The Town of Collbran's History
Life was not always easy...But it was worth it!
The Birth of a Town
excerpt from "Skin and Bones of Plateau Valley History" complied and edited by Helen Hawxhurst Young - 1976
John Alexander Fitzpatrick built the first house. The winter of 1882 the family lived in a sort of dug-out lean-to setup, but in the spring of 1883 he built a good two story log house. This is the same house where Gene Bloss lives and it is still in good condition. He homesteaded the land east of Main Street.
John Bertholf, who came with the Fitzpatricks, homesteaded in what is known as the Triangle ranch, but it extended into the town on the West end. George Hall had a lot of the west end of town, and there was the Noble addition, which Noble either bought from Hall or filed on himself. In time these were laid out in streets and lots, and became the town.

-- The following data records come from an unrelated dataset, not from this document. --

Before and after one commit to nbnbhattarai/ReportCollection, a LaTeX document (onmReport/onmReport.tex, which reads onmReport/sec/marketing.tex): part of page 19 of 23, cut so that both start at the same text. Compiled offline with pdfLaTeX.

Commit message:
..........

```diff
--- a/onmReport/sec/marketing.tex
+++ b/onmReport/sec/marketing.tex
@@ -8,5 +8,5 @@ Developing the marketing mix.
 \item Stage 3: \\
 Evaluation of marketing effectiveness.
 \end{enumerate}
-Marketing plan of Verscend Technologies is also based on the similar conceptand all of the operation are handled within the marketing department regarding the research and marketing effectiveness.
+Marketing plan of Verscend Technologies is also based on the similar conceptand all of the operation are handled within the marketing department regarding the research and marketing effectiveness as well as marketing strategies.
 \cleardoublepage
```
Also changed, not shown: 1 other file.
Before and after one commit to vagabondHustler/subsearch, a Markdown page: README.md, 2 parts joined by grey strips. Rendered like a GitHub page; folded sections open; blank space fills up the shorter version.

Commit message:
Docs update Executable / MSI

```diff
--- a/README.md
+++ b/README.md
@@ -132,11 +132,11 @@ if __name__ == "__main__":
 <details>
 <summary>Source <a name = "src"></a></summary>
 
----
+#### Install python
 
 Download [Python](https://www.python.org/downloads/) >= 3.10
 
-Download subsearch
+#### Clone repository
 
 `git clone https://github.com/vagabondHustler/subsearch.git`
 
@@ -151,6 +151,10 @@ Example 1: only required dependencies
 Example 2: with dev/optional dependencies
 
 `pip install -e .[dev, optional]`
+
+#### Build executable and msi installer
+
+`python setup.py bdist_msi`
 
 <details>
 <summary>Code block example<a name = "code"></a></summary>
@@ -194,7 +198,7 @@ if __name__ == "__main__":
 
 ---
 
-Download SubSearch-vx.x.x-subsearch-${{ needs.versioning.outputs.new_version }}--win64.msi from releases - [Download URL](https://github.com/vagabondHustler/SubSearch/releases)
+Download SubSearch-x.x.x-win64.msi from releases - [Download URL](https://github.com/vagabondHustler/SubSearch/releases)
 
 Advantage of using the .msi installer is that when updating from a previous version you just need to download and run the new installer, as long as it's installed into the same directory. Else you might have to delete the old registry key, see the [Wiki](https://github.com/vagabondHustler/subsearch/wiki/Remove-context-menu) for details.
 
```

Englehart and Parkison built the big store, and other businesses started up. E.S. Rice and the Blue Front Grocery and Dry Goods Store, which might have been built before the big store. Rice was the father of Nelson Rice, who married Gertie Fitzpatrick, and they built the Cottage Home, which was run by several people, including my mother, Margaret Hawxhurst, for sometime. Mr. Rice also built the Rice and Ludlum Pool Hall. He was also the father of Mrs. Hank Tomlinson, and the Tomlinsons lived in a tent in the grove of trees next to the school house. She was a fine dressmakeer. Later they had a little restaurant on Main Street. Mrs. Anna Henderson also ran it after her husband's death.
Collbran Union High School
There were several families living in tents with floors in them. Henry Geely had a tin shop in a tent in this grove of trees, and also dispensed a little home-made "licker' on occasion--that is, when he didn't taste it all up. The first paper was printed where the locker plant is now, and later it was a meat market. Alex Hawxhurst ran it in 1900, but I think Otis Coakley had it before that. Later Miles Overholt and Tower build another place for the Oracle printing plant. There was a barber shop, and a livery barn where the Auditorium is now. There were blacksmith shops, run by Bill Gilliam, Noble, Keeton and Learn; and after several years by Al McRay and many others.
The town really grew after 1902 and 1903. There were over a hundred houses built, plus the church, I.O.O.F Hall etc.
Collbran's "Current" History
photo by McDel Publishing
Cowboys and rodeos have been around Collbran for as long as it has existed, and for many years, ranching was the primary industry. Ranching in the past consisted primarily of raising cows, sheep, pigs, horses, and the hay to feed them! Of course many ranchers had chickens too. Eggs and milk were taken to The Creamery in Collbran. Cows and pigs were herded across the DeBeque cut-off in the fall to the railroad stock pens to be sent to market.
Although some of these family ranching operations continue, many ranchers have had to section and sell their land to survive. Some of the new landowners have continued the ranching tradition, though. The valley is home to elk, llama and goat ranches too now.
The ties to our heritage are reminiscent in the school's mascot (The Cowboys).
Our history and heritage blend with the present and become quite apparent every April and October when herds of cows and sheep are still driven by cowboys on horses (or ATVs) to and from the summer pastures.
photo by Missy Wallace
For more information about the History & Heritage of Collbran Colorado, we recommend coming to town and visiting with the people who live here...
A good story is only five minutes from pulling up a chair!
Or, visit our local library!